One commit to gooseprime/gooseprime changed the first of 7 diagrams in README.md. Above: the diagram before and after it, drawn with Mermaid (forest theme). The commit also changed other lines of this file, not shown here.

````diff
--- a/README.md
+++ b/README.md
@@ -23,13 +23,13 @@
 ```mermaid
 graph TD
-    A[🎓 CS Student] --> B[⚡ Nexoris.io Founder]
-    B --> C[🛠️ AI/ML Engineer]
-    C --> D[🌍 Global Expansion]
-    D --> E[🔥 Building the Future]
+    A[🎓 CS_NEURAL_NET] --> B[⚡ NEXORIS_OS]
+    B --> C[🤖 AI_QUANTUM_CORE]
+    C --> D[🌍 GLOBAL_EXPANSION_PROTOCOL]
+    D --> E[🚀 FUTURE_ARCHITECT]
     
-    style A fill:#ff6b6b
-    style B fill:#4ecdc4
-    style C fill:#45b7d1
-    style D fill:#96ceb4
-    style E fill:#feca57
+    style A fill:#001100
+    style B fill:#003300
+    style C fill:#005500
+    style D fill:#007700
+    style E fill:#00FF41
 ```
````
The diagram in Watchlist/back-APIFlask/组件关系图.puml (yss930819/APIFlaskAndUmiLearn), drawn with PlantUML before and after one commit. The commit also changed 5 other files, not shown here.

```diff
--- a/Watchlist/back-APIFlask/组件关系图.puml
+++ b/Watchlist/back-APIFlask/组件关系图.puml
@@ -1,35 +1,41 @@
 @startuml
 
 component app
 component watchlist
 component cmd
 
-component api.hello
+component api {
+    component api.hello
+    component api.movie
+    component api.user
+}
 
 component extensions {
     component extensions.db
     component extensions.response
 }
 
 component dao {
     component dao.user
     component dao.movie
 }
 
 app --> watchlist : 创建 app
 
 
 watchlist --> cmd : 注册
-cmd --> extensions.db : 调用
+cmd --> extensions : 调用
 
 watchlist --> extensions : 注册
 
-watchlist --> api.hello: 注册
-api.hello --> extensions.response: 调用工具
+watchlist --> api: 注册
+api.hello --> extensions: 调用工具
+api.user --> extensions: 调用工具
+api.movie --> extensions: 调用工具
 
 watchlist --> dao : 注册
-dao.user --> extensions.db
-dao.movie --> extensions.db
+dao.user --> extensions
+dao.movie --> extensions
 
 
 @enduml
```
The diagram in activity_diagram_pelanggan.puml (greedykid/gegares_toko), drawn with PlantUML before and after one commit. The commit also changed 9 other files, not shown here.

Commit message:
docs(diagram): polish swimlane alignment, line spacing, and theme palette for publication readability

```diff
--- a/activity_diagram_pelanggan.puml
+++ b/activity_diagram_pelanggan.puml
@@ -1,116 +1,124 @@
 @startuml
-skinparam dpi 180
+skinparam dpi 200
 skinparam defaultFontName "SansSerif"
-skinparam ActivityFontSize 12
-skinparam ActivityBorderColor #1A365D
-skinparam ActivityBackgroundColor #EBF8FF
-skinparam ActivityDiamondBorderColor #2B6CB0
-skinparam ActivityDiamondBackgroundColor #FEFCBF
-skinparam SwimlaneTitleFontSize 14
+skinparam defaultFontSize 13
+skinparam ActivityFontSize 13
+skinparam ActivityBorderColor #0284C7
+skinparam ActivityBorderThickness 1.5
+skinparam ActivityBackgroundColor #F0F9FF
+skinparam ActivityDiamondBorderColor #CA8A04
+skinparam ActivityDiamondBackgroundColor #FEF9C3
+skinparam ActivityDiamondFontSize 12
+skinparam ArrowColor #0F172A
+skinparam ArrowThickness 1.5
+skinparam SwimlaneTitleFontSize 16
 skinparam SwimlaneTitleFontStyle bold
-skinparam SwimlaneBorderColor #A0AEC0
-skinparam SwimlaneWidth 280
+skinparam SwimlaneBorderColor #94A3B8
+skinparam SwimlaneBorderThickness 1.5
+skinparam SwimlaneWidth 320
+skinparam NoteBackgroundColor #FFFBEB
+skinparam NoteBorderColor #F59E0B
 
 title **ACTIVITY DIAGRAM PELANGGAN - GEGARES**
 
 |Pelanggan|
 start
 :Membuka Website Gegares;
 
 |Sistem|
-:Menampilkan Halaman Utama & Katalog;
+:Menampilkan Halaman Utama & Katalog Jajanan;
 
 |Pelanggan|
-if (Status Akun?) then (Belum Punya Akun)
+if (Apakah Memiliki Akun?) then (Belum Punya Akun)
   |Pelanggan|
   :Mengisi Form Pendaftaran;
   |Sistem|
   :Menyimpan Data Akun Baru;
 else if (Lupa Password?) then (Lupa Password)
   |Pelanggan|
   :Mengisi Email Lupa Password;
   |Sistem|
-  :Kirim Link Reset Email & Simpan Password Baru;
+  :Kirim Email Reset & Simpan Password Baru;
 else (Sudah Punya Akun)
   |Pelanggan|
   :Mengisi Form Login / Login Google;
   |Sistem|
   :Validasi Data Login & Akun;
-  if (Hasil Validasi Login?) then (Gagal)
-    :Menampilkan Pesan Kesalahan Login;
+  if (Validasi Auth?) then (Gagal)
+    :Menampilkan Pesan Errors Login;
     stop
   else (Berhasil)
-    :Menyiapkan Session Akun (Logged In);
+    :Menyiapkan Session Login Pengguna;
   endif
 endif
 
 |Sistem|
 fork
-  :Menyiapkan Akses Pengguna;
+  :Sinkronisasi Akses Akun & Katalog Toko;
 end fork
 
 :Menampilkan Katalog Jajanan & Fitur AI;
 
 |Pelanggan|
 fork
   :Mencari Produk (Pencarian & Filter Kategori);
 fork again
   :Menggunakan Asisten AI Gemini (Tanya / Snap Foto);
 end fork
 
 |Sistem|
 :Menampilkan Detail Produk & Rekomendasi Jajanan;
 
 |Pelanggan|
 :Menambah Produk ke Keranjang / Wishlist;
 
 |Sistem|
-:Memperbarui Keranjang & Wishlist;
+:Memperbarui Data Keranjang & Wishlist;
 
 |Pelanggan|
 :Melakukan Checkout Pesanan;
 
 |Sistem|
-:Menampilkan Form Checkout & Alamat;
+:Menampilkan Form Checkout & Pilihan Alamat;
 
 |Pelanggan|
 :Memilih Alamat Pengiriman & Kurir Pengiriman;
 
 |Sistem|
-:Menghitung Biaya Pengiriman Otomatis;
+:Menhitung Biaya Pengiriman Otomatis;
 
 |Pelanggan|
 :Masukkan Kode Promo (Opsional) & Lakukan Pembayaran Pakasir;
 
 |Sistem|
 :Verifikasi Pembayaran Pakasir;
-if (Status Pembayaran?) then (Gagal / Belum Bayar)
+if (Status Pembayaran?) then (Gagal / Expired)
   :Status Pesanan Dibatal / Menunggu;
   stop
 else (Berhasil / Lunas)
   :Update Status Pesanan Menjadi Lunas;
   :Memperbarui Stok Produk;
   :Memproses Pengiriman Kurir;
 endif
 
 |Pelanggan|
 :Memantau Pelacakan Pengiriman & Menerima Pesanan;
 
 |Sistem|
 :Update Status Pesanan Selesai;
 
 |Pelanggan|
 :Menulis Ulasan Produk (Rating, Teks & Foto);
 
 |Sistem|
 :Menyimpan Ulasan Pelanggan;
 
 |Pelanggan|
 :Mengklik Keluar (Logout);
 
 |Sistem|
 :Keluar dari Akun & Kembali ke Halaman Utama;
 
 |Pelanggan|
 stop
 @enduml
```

══════════════════════════════

Task item:
Each entry, exactly as written, should be set down once more.

Response area:
One commit to gooseprime/gooseprime changed the first of 7 diagrams in README.md. Above: the diagram before and after it, drawn with Mermaid (forest theme). The commit also changed other lines of this file, not shown here.

````diff
--- a/README.md
+++ b/README.md
@@ -23,13 +23,13 @@
 ```mermaid
 graph TD
-    A[🎓 CS Student] --> B[⚡ Nexoris.io Founder]
-    B --> C[🛠️ AI/ML Engineer]
-    C --> D[🌍 Global Expansion]
-    D --> E[🔥 Building the Future]
+    A[🎓 CS_NEURAL_NET] --> B[⚡ NEXORIS_OS]
+    B --> C[🤖 AI_QUANTUM_CORE]
+    C --> D[🌍 GLOBAL_EXPANSION_PROTOCOL]
+    D --> E[🚀 FUTURE_ARCHITECT]
     
-    style A fill:#ff6b6b
-    style B fill:#4ecdc4
-    style C fill:#45b7d1
-    style D fill:#96ceb4
-    style E fill:#feca57
+    style A fill:#001100
+    style B fill:#003300
+    style C fill:#005500
+    style D fill:#007700
+    style E fill:#00FF41
 ```
````
The diagram in Watchlist/back-APIFlask/组件关系图.puml (yss930819/APIFlaskAndUmiLearn), drawn with PlantUML before and after one commit. The commit also changed 5 other files, not shown here.

```diff
--- a/Watchlist/back-APIFlask/组件关系图.puml
+++ b/Watchlist/back-APIFlask/组件关系图.puml
@@ -1,35 +1,41 @@
 @startuml
 
 component app
 component watchlist
 component cmd
 
-component api.hello
+component api {
+    component api.hello
+    component api.movie
+    component api.user
+}
 
 component extensions {
     component extensions.db
     component extensions.response
 }
 
 component dao {
     component dao.user
     component dao.movie
 }
 
 app --> watchlist : 创建 app
 
 
 watchlist --> cmd : 注册
-cmd --> extensions.db : 调用
+cmd --> extensions : 调用
 
 watchlist --> extensions : 注册
 
-watchlist --> api.hello: 注册
-api.hello --> extensions.response: 调用工具
+watchlist --> api: 注册
+api.hello --> extensions: 调用工具
+api.user --> extensions: 调用工具
+api.movie --> extensions: 调用工具
 
 watchlist --> dao : 注册
-dao.user --> extensions.db
-dao.movie --> extensions.db
+dao.user --> extensions
+dao.movie --> extensions
 
 
 @enduml
```
The diagram in activity_diagram_pelanggan.puml (greedykid/gegares_toko), drawn with PlantUML before and after one commit. The commit also changed 9 other files, not shown here.

Commit message:
docs(diagram): polish swimlane alignment, line spacing, and theme palette for publication readability

```diff
--- a/activity_diagram_pelanggan.puml
+++ b/activity_diagram_pelanggan.puml
@@ -1,116 +1,124 @@
 @startuml
-skinparam dpi 180
+skinparam dpi 200
 skinparam defaultFontName "SansSerif"
-skinparam ActivityFontSize 12
-skinparam ActivityBorderColor #1A365D
-skinparam ActivityBackgroundColor #EBF8FF
-skinparam ActivityDiamondBorderColor #2B6CB0
-skinparam ActivityDiamondBackgroundColor #FEFCBF
-skinparam SwimlaneTitleFontSize 14
+skinparam defaultFontSize 13
+skinparam ActivityFontSize 13
+skinparam ActivityBorderColor #0284C7
+skinparam ActivityBorderThickness 1.5
+skinparam ActivityBackgroundColor #F0F9FF
+skinparam ActivityDiamondBorderColor #CA8A04
+skinparam ActivityDiamondBackgroundColor #FEF9C3
+skinparam ActivityDiamondFontSize 12
+skinparam ArrowColor #0F172A
+skinparam ArrowThickness 1.5
+skinparam SwimlaneTitleFontSize 16
 skinparam SwimlaneTitleFontStyle bold
-skinparam SwimlaneBorderColor #A0AEC0
-skinparam SwimlaneWidth 280
+skinparam SwimlaneBorderColor #94A3B8
+skinparam SwimlaneBorderThickness 1.5
+skinparam SwimlaneWidth 320
+skinparam NoteBackgroundColor #FFFBEB
+skinparam NoteBorderColor #F59E0B
 
 title **ACTIVITY DIAGRAM PELANGGAN - GEGARES**
 
 |Pelanggan|
 start
 :Membuka Website Gegares;
 
 |Sistem|
-:Menampilkan Halaman Utama & Katalog;
+:Menampilkan Halaman Utama & Katalog Jajanan;
 
 |Pelanggan|
-if (Status Akun?) then (Belum Punya Akun)
+if (Apakah Memiliki Akun?) then (Belum Punya Akun)
   |Pelanggan|
   :Mengisi Form Pendaftaran;
   |Sistem|
   :Menyimpan Data Akun Baru;
 else if (Lupa Password?) then (Lupa Password)
   |Pelanggan|
   :Mengisi Email Lupa Password;
   |Sistem|
-  :Kirim Link Reset Email & Simpan Password Baru;
+  :Kirim Email Reset & Simpan Password Baru;
 else (Sudah Punya Akun)
   |Pelanggan|
   :Mengisi Form Login / Login Google;
   |Sistem|
   :Validasi Data Login & Akun;
-  if (Hasil Validasi Login?) then (Gagal)
-    :Menampilkan Pesan Kesalahan Login;
+  if (Validasi Auth?) then (Gagal)
+    :Menampilkan Pesan Errors Login;
     stop
   else (Berhasil)
-    :Menyiapkan Session Akun (Logged In);
+    :Menyiapkan Session Login Pengguna;
   endif
 endif
 
 |Sistem|
 fork
-  :Menyiapkan Akses Pengguna;
+  :Sinkronisasi Akses Akun & Katalog Toko;
 end fork
 
 :Menampilkan Katalog Jajanan & Fitur AI;
 
 |Pelanggan|
 fork
   :Mencari Produk (Pencarian & Filter Kategori);
 fork again
   :Menggunakan Asisten AI Gemini (Tanya / Snap Foto);
 end fork
 
 |Sistem|
 :Menampilkan Detail Produk & Rekomendasi Jajanan;
 
 |Pelanggan|
 :Menambah Produk ke Keranjang / Wishlist;
 
 |Sistem|
-:Memperbarui Keranjang & Wishlist;
+:Memperbarui Data Keranjang & Wishlist;
 
 |Pelanggan|
 :Melakukan Checkout Pesanan;
 
 |Sistem|
-:Menampilkan Form Checkout & Alamat;
+:Menampilkan Form Checkout & Pilihan Alamat;
 
 |Pelanggan|
 :Memilih Alamat Pengiriman & Kurir Pengiriman;
 
 |Sistem|
-:Menghitung Biaya Pengiriman Otomatis;
+:Menhitung Biaya Pengiriman Otomatis;
 
 |Pelanggan|
 :Masukkan Kode Promo (Opsional) & Lakukan Pembayaran Pakasir;
 
 |Sistem|
 :Verifikasi Pembayaran Pakasir;
-if (Status Pembayaran?) then (Gagal / Belum Bayar)
+if (Status Pembayaran?) then (Gagal / Expired)
   :Status Pesanan Dibatal / Menunggu;
   stop
 else (Berhasil / Lunas)
   :Update Status Pesanan Menjadi Lunas;
   :Memperbarui Stok Produk;
   :Memproses Pengiriman Kurir;
 endif
 
 |Pelanggan|
 :Memantau Pelacakan Pengiriman & Menerima Pesanan;
 
 |Sistem|
 :Update Status Pesanan Selesai;
 
 |Pelanggan|
 :Menulis Ulasan Produk (Rating, Teks & Foto);
 
 |Sistem|
 :Menyimpan Ulasan Pelanggan;
 
 |Pelanggan|
 :Mengklik Keluar (Logout);
 
 |Sistem|
 :Keluar dari Akun & Kembali ke Halaman Utama;
 
 |Pelanggan|
 stop
 @enduml
```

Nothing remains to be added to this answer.